## WORK ORDER
Among the records that follow, find each line holding the word "width" and copy it.

[Web interface edit records]
# # # #

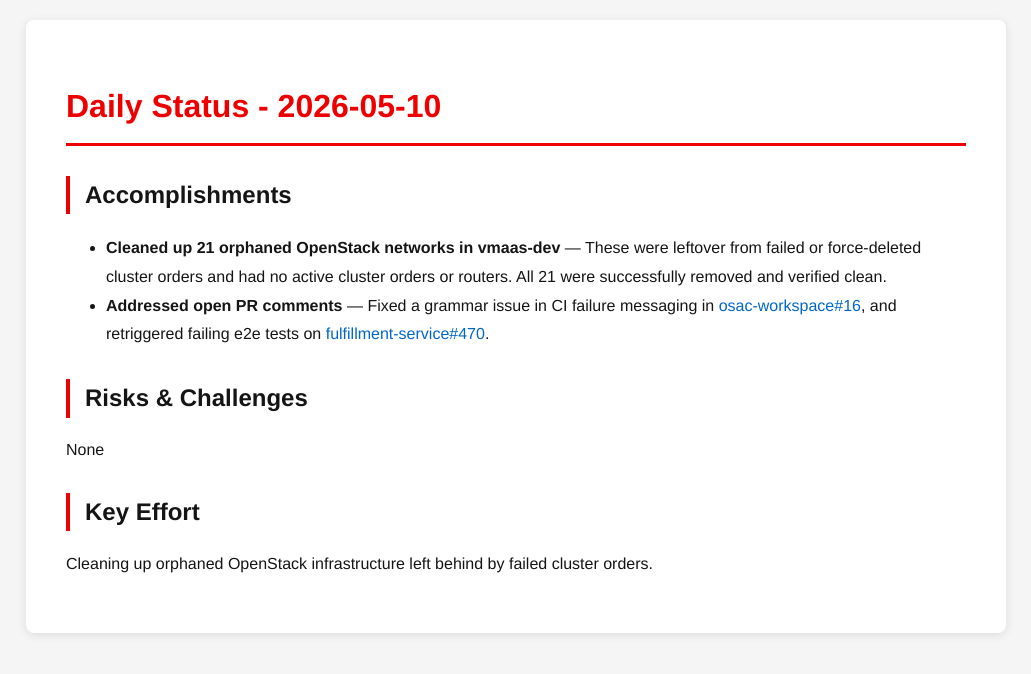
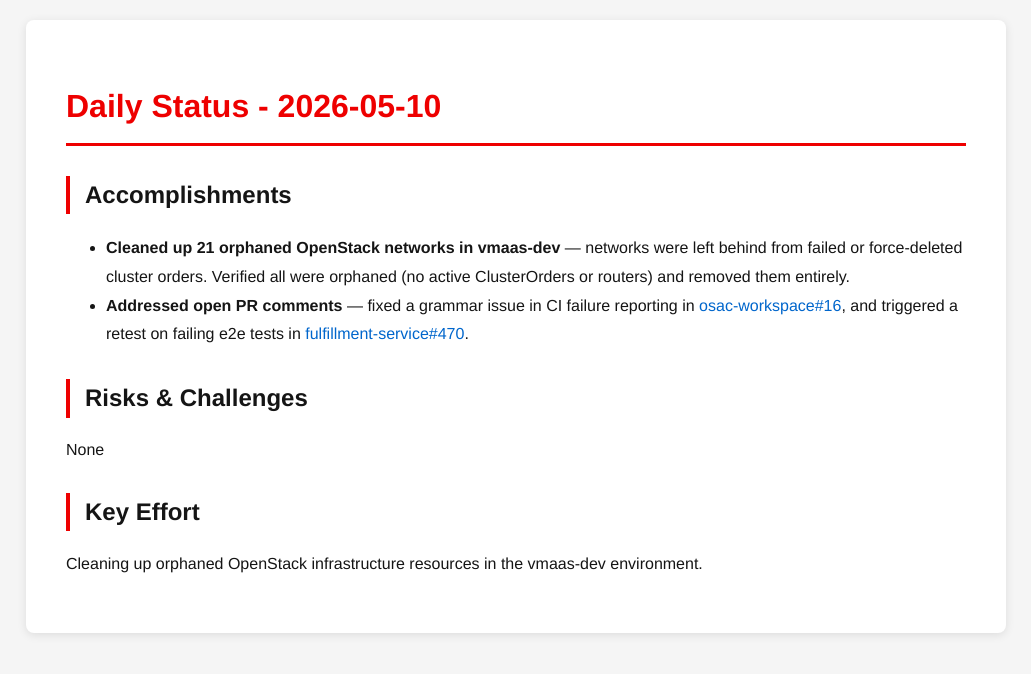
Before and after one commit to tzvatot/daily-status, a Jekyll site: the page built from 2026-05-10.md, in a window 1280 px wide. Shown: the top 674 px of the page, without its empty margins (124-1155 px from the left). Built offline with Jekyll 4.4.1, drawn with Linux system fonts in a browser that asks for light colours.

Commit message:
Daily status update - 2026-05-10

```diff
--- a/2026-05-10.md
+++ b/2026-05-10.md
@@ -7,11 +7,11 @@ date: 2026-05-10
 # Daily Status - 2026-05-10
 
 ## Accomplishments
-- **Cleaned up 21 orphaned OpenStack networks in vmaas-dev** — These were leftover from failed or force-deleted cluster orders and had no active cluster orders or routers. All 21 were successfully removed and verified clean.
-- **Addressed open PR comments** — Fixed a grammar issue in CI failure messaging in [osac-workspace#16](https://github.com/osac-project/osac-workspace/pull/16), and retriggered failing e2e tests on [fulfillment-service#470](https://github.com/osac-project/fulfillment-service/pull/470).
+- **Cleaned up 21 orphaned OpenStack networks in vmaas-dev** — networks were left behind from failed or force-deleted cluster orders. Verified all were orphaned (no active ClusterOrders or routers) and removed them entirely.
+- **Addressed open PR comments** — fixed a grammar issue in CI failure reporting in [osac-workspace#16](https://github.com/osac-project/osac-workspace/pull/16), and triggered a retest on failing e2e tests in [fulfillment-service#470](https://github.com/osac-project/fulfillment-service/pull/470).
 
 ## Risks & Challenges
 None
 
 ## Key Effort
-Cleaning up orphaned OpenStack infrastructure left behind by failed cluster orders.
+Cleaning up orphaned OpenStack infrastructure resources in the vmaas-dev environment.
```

# # # #

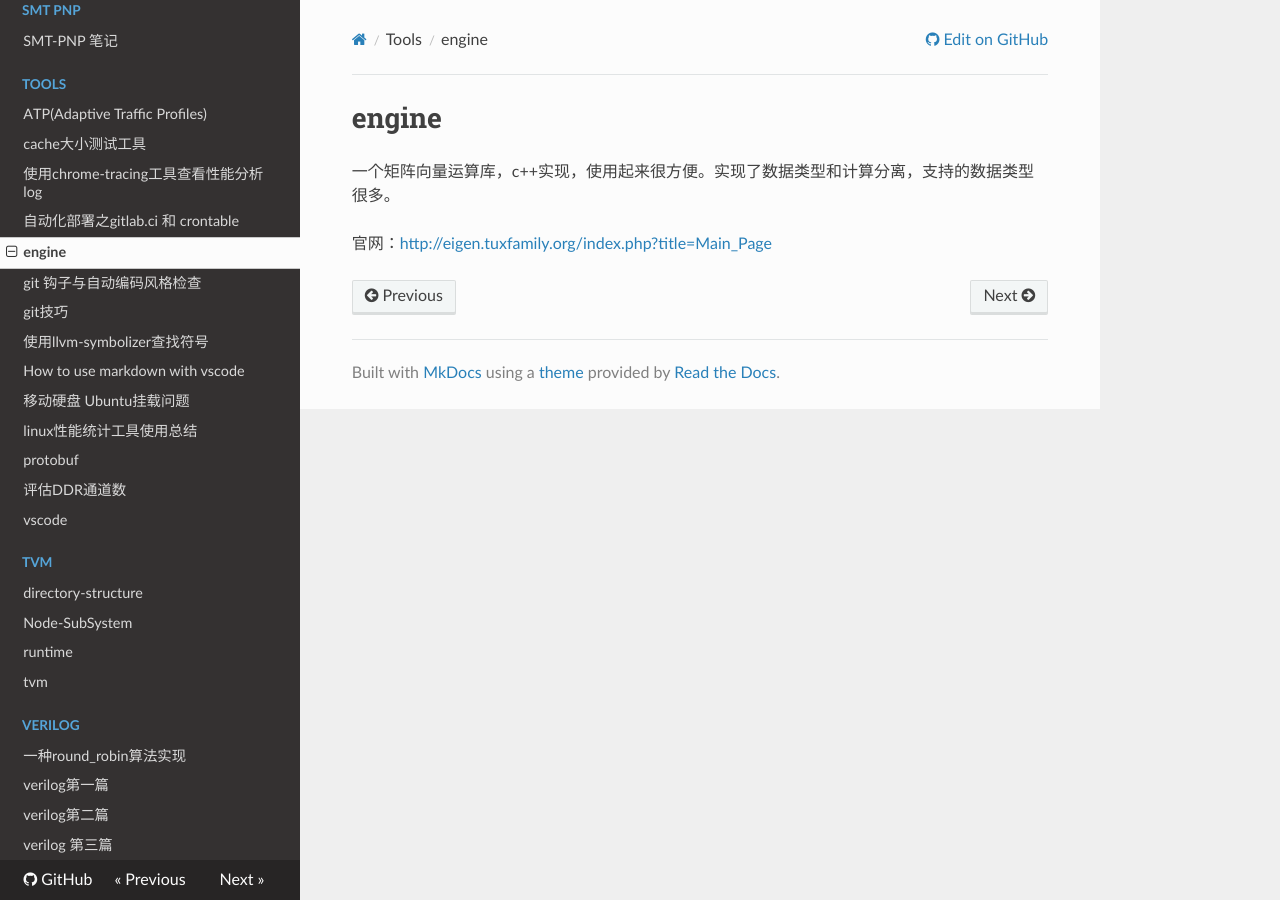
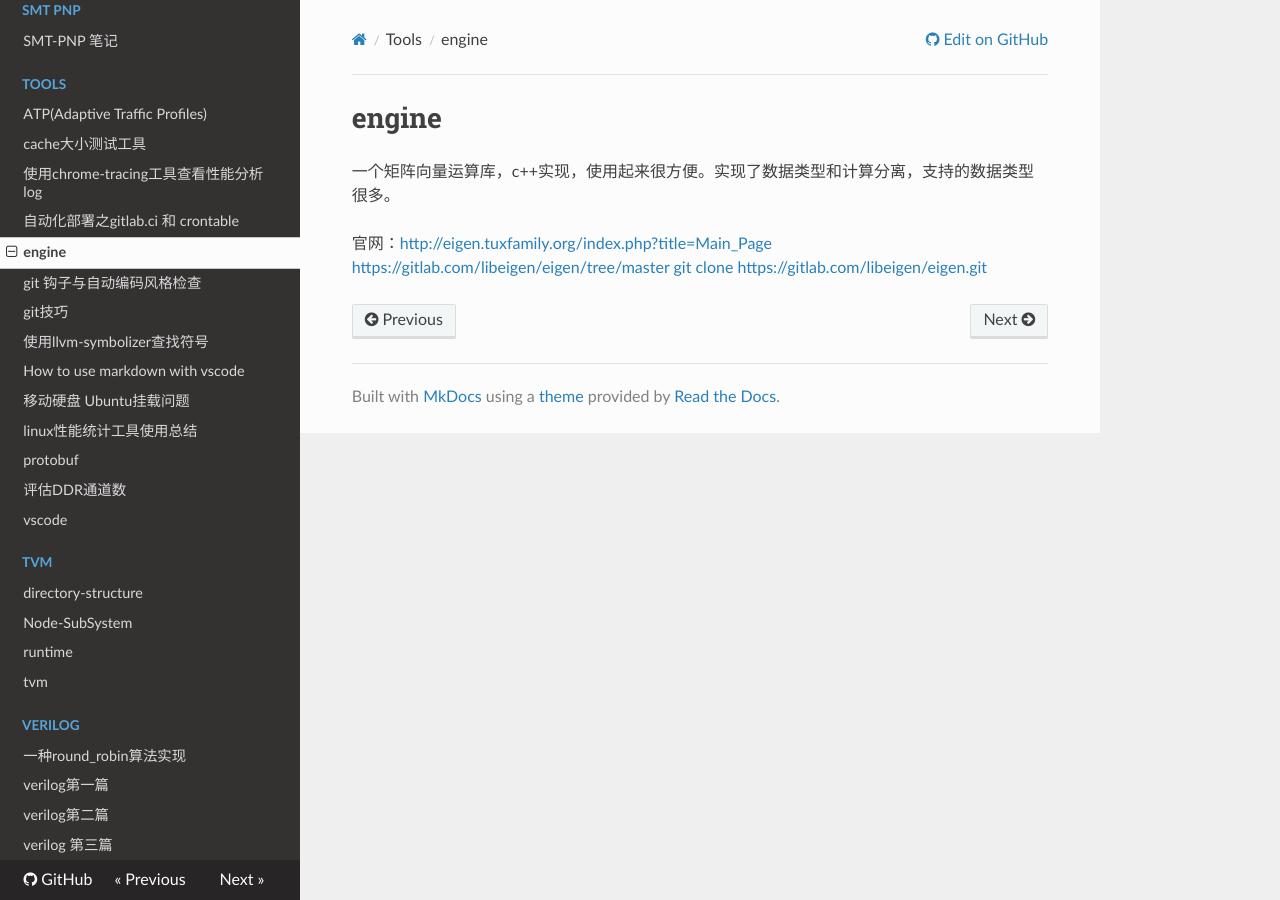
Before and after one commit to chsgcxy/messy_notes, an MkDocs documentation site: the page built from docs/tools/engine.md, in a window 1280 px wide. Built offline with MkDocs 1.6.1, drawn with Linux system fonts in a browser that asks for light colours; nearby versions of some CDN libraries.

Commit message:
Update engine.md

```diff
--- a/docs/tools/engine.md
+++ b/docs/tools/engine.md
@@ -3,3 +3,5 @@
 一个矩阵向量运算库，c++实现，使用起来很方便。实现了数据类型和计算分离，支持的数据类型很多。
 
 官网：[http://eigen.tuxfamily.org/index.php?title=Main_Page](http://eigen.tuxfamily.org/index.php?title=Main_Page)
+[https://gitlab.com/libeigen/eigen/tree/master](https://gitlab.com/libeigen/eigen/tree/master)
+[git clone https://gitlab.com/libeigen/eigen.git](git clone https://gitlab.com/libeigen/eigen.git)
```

# # # #

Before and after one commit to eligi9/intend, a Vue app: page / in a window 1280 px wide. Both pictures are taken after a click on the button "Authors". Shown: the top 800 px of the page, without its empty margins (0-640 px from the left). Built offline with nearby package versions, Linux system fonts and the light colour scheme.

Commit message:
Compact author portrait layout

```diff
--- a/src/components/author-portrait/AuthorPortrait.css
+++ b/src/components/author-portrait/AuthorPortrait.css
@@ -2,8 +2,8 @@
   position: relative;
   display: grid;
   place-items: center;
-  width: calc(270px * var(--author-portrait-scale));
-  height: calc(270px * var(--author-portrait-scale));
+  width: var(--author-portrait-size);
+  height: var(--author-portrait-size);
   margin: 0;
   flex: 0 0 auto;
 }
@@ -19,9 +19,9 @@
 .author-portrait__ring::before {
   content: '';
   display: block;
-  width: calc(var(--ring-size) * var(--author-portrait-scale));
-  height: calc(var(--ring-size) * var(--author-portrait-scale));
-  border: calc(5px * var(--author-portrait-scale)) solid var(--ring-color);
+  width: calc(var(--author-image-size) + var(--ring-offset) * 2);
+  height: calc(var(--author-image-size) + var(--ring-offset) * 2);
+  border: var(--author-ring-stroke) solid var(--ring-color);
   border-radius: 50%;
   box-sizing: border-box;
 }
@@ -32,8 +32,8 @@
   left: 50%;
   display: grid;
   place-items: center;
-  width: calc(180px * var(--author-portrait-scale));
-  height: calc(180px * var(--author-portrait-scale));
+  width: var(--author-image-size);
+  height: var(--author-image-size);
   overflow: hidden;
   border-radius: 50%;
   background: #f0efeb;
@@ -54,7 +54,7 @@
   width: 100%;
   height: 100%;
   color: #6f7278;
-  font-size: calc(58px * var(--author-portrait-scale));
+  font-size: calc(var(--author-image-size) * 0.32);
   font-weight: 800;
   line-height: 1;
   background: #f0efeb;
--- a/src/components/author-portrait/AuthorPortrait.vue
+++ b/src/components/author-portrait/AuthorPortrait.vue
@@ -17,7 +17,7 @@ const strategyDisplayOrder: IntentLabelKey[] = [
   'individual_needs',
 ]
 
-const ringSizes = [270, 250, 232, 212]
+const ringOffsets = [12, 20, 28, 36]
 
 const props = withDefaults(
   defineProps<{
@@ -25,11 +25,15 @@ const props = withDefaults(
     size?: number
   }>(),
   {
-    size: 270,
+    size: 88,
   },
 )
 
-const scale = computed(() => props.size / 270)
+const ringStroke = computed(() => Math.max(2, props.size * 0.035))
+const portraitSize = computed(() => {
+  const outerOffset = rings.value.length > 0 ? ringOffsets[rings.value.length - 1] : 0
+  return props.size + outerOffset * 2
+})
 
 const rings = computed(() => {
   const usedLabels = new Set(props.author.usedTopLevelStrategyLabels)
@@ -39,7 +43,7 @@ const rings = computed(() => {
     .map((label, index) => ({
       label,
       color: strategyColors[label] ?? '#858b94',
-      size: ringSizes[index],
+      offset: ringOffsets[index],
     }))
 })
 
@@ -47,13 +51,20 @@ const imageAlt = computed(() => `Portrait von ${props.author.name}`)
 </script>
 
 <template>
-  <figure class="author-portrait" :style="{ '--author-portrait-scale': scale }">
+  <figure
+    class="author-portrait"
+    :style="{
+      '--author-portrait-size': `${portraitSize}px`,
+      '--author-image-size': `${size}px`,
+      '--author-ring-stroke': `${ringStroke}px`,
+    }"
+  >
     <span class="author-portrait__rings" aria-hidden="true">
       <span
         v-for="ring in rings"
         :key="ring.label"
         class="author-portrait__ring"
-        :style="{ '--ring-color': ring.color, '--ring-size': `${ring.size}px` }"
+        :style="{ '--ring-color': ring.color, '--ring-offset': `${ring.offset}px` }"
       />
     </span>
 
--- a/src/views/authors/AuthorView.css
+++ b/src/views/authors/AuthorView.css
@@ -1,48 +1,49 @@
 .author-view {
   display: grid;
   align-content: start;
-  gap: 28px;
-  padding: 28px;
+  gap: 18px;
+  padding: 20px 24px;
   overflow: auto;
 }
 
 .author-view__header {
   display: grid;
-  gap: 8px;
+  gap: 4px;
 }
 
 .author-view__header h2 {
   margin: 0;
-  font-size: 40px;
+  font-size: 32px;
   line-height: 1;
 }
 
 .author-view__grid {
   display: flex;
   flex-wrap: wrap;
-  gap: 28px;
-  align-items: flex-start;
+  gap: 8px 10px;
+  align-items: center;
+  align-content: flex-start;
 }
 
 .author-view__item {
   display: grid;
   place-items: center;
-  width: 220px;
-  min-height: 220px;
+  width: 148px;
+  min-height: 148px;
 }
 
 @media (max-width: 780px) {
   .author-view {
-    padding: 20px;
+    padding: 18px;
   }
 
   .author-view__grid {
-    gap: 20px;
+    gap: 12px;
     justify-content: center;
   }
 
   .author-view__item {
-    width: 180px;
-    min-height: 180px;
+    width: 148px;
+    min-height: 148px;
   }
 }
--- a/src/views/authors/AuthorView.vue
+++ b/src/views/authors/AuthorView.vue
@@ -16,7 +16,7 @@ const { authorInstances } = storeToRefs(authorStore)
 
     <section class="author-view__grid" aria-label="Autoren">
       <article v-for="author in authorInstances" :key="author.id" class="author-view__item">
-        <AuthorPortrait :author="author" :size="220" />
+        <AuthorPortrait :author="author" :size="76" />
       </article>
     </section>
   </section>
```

# # # #

## RESULT OF THIS EXERCISE
-  width: calc(270px * var(--author-portrait-scale));
+  width: var(--author-portrait-size);
-  width: calc(var(--ring-size) * var(--author-portrait-scale));
+  width: calc(var(--author-image-size) + var(--ring-offset) * 2);
-  width: calc(180px * var(--author-portrait-scale));
+  width: var(--author-image-size);
   width: 100%;
-  width: 220px;
+  width: 148px;
 @media (max-width: 780px) {
-    width: 180px;
+    width: 148px;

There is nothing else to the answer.